> What you will do:
Find and return every line of the data that contains the word "publications".

> Material for this exercise:
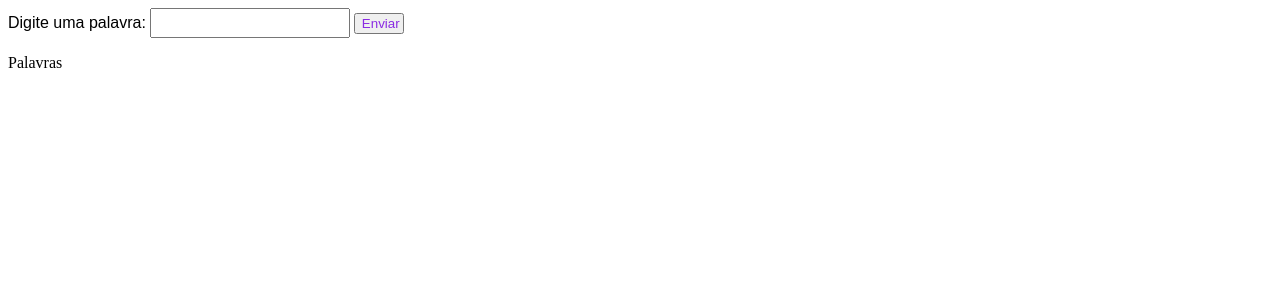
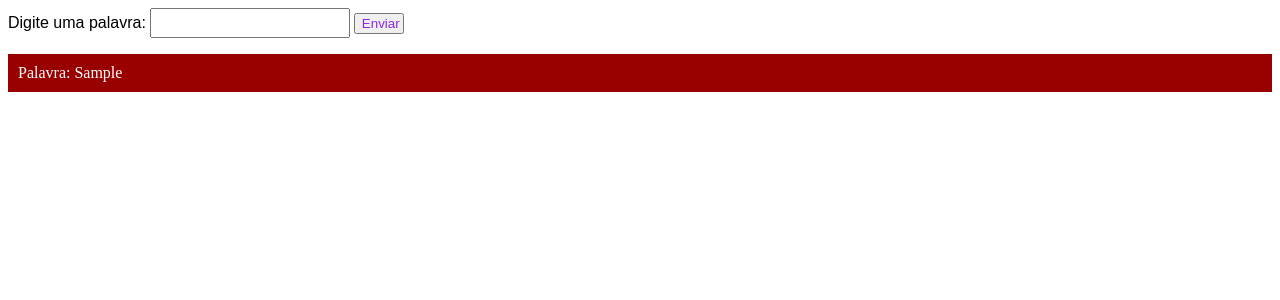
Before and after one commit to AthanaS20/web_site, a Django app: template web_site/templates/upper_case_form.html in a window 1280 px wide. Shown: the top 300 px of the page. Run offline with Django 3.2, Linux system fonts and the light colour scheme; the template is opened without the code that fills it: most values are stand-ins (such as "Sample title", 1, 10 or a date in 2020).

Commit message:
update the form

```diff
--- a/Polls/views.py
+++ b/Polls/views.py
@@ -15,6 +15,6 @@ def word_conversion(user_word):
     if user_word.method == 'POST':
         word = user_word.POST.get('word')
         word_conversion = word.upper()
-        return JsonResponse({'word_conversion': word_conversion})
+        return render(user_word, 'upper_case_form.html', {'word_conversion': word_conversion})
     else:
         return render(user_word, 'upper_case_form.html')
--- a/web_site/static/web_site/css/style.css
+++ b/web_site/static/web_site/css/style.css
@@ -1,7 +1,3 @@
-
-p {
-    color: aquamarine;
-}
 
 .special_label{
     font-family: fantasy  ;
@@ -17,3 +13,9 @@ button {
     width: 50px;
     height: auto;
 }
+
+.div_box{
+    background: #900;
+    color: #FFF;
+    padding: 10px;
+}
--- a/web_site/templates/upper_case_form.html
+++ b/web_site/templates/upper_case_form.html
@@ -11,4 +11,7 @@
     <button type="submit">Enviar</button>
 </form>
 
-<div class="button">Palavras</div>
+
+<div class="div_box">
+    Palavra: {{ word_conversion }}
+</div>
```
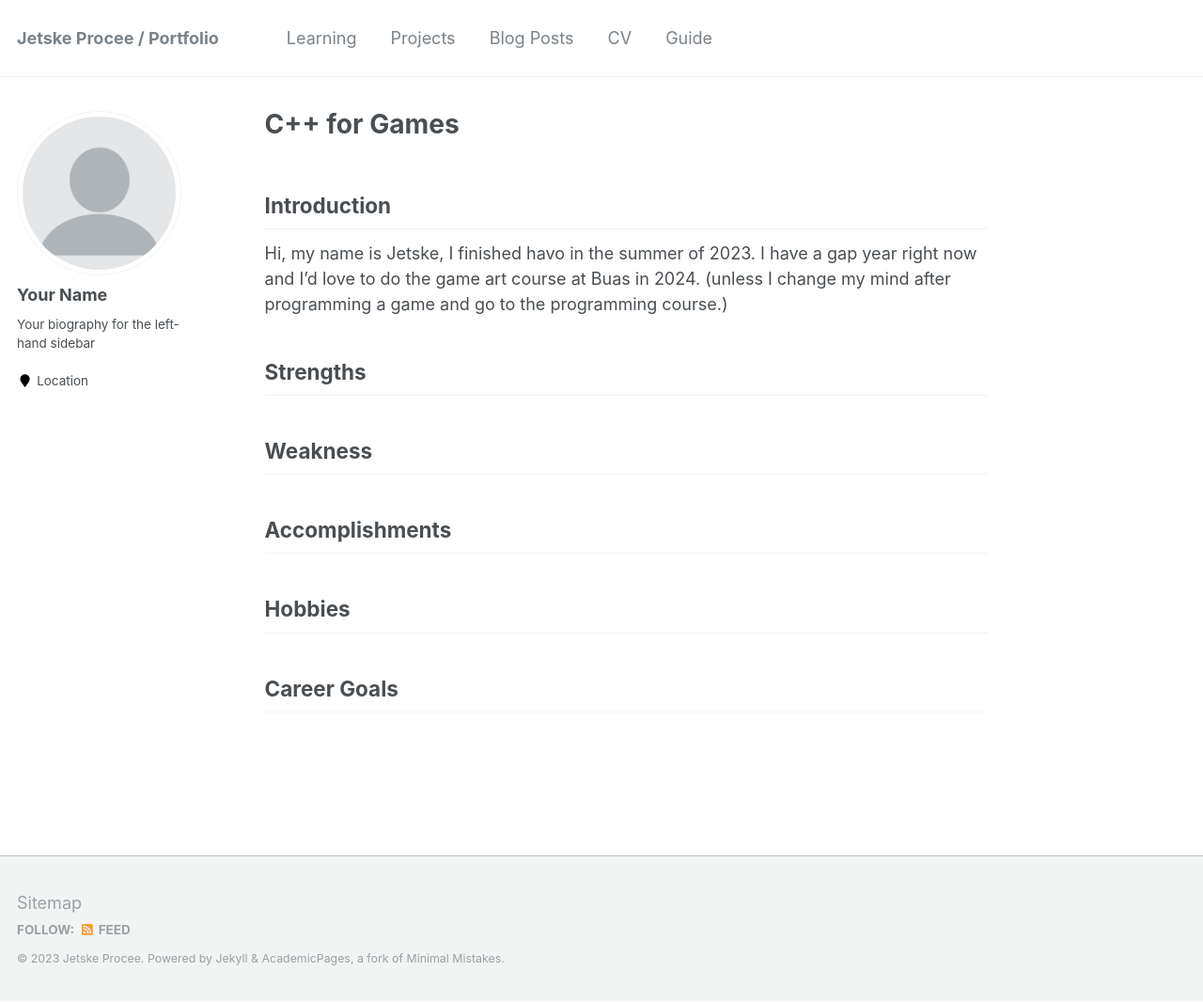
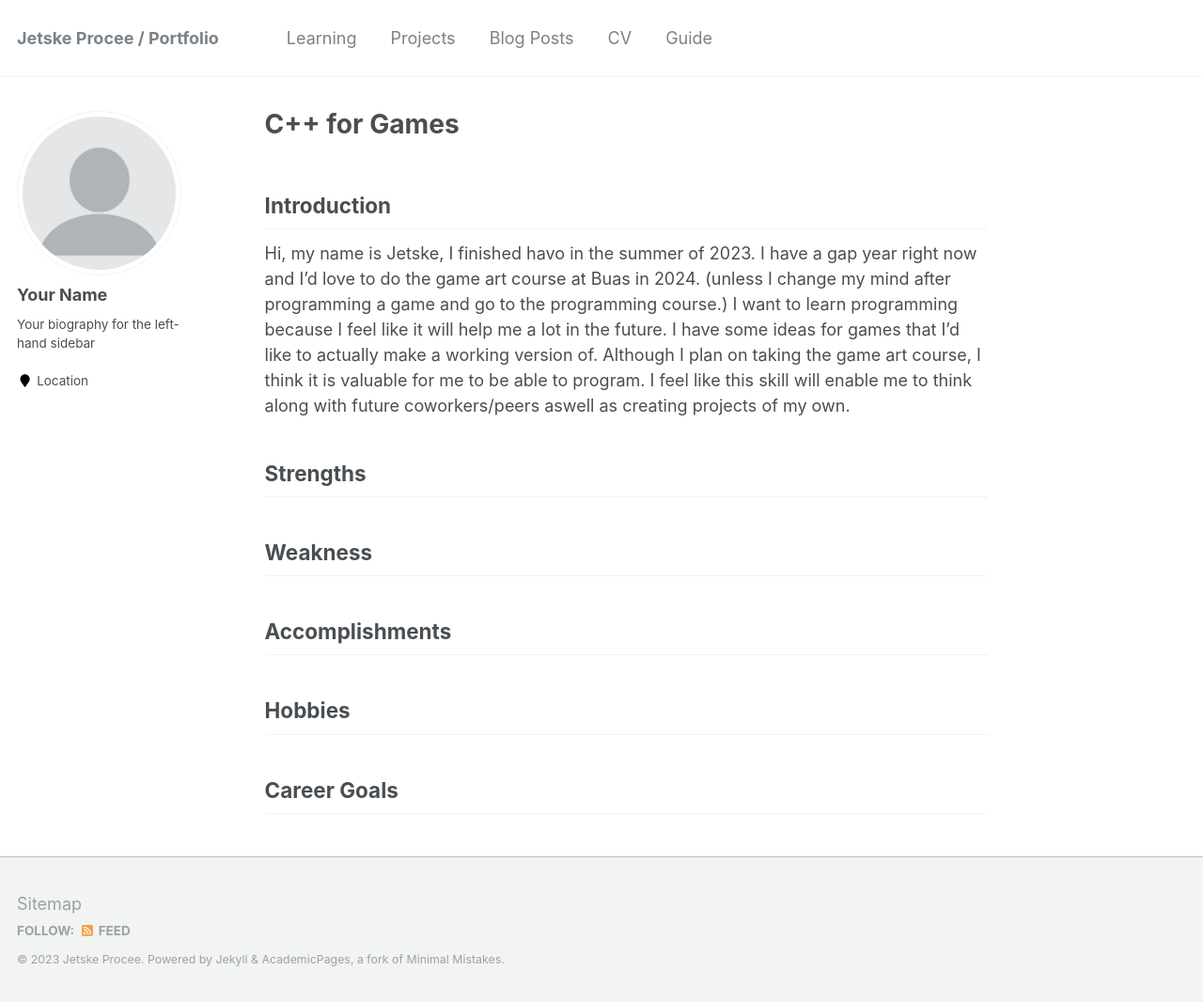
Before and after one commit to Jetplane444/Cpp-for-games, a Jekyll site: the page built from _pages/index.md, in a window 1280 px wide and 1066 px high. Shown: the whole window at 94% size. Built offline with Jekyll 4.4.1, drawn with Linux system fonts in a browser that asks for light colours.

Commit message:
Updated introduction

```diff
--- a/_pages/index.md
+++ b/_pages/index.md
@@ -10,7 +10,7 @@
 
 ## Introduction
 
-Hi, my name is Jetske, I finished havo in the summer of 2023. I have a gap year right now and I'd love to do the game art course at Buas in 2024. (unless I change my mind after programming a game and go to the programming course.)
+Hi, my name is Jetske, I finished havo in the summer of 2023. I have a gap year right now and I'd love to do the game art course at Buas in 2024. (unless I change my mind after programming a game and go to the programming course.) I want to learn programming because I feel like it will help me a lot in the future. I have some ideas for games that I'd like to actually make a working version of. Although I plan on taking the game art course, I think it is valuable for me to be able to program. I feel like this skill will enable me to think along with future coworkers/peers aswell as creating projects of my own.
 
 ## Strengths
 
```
==
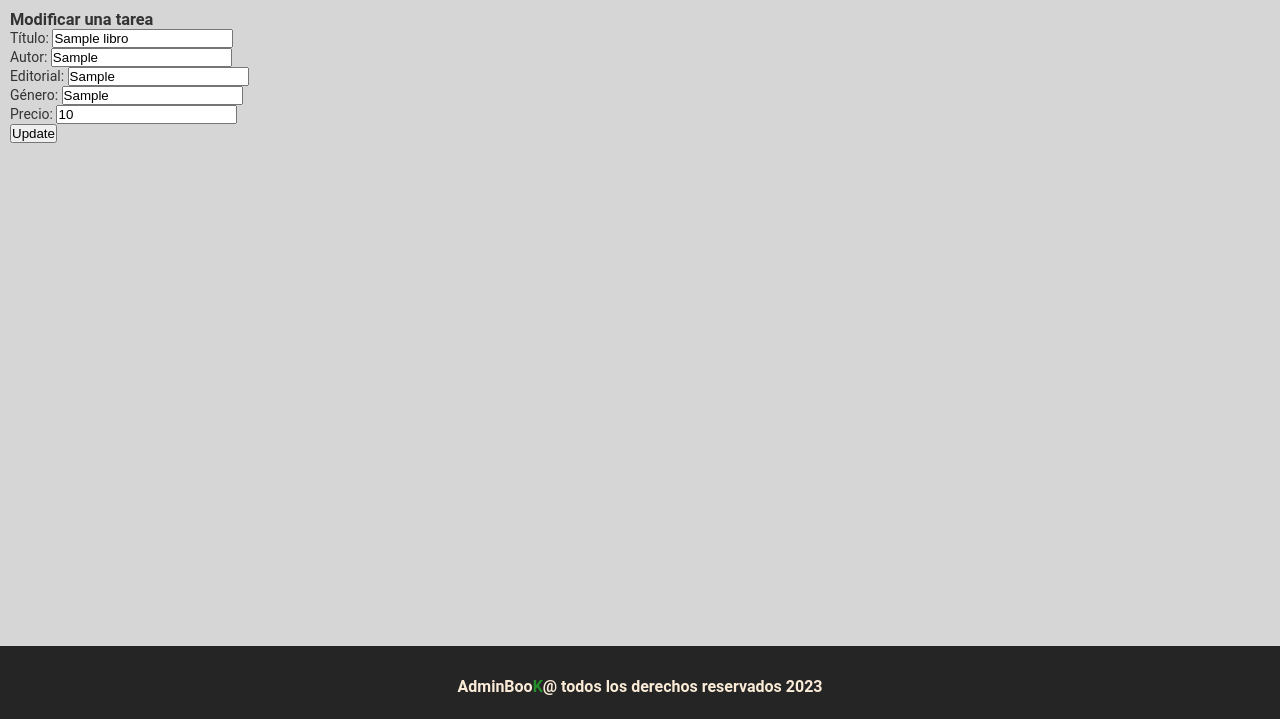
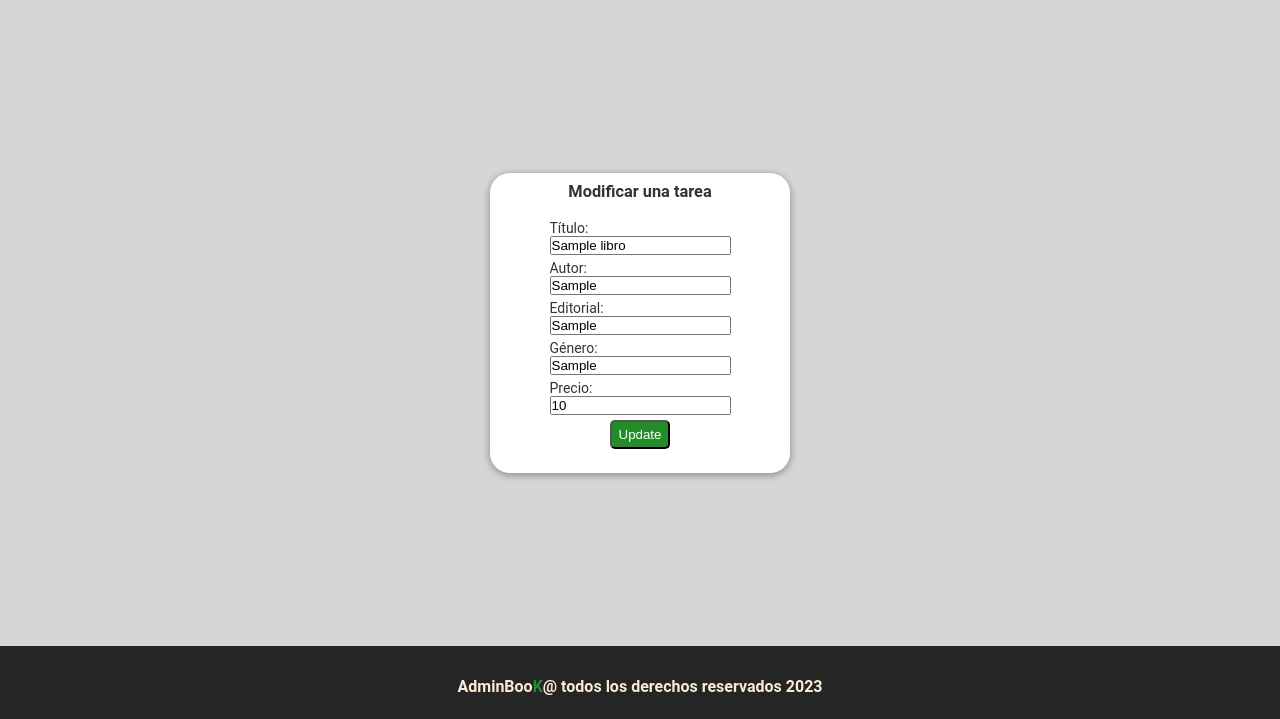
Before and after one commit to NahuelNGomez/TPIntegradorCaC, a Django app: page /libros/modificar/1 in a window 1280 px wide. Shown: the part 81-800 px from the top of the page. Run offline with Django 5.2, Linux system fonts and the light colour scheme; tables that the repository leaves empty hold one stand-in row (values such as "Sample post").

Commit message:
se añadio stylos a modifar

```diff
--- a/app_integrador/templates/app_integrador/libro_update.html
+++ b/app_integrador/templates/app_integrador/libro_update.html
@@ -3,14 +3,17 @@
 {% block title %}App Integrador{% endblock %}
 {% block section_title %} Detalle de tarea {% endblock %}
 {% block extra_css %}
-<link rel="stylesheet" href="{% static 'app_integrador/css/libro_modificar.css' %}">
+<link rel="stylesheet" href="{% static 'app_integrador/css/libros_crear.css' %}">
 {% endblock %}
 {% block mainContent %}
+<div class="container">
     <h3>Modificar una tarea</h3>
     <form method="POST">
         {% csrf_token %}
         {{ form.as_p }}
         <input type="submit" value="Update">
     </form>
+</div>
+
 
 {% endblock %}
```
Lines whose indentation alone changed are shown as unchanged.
...
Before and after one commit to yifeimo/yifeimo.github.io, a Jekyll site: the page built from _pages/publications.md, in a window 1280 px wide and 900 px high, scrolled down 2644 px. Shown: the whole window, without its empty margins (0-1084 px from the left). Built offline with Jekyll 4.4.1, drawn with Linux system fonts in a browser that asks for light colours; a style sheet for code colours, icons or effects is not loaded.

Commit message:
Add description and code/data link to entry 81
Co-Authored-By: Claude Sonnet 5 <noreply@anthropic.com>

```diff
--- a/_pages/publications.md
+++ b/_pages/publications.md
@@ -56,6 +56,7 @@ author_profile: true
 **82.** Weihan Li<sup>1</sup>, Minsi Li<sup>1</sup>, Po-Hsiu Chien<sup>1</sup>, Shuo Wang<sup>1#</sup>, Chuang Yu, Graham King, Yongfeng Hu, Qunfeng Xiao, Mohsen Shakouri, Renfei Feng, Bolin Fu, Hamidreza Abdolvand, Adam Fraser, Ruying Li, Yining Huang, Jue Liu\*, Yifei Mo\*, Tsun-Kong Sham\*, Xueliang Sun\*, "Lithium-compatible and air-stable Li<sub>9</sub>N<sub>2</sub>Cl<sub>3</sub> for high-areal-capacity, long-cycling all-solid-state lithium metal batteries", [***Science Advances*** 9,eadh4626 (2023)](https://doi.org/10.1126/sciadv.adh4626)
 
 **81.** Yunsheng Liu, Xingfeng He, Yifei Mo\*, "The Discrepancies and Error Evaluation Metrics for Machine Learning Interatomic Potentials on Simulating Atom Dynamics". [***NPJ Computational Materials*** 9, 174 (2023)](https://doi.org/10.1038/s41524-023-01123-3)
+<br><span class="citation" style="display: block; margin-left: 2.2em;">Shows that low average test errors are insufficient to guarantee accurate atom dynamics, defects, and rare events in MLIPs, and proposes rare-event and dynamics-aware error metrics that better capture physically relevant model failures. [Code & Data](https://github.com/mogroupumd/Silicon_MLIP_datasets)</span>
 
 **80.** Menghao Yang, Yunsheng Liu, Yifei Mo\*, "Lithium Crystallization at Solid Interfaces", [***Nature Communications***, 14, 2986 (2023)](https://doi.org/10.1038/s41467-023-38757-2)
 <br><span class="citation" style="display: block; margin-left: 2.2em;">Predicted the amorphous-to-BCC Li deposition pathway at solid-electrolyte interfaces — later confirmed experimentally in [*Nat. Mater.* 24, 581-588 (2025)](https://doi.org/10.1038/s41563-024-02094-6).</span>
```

> Solution below:
Before and after one commit to yifeimo/yifeimo.github.io, a Jekyll site: the page built from _pages/publications.md, in a window 1280 px wide and 900 px high, scrolled down 2644 px. Shown: the whole window, without its empty margins (0-1084 px from the left). Built offline with Jekyll 4.4.1, drawn with Linux system fonts in a browser that asks for light colours; a style sheet for code colours, icons or effects is not loaded.
--- a/_pages/publications.md
+++ b/_pages/publications.md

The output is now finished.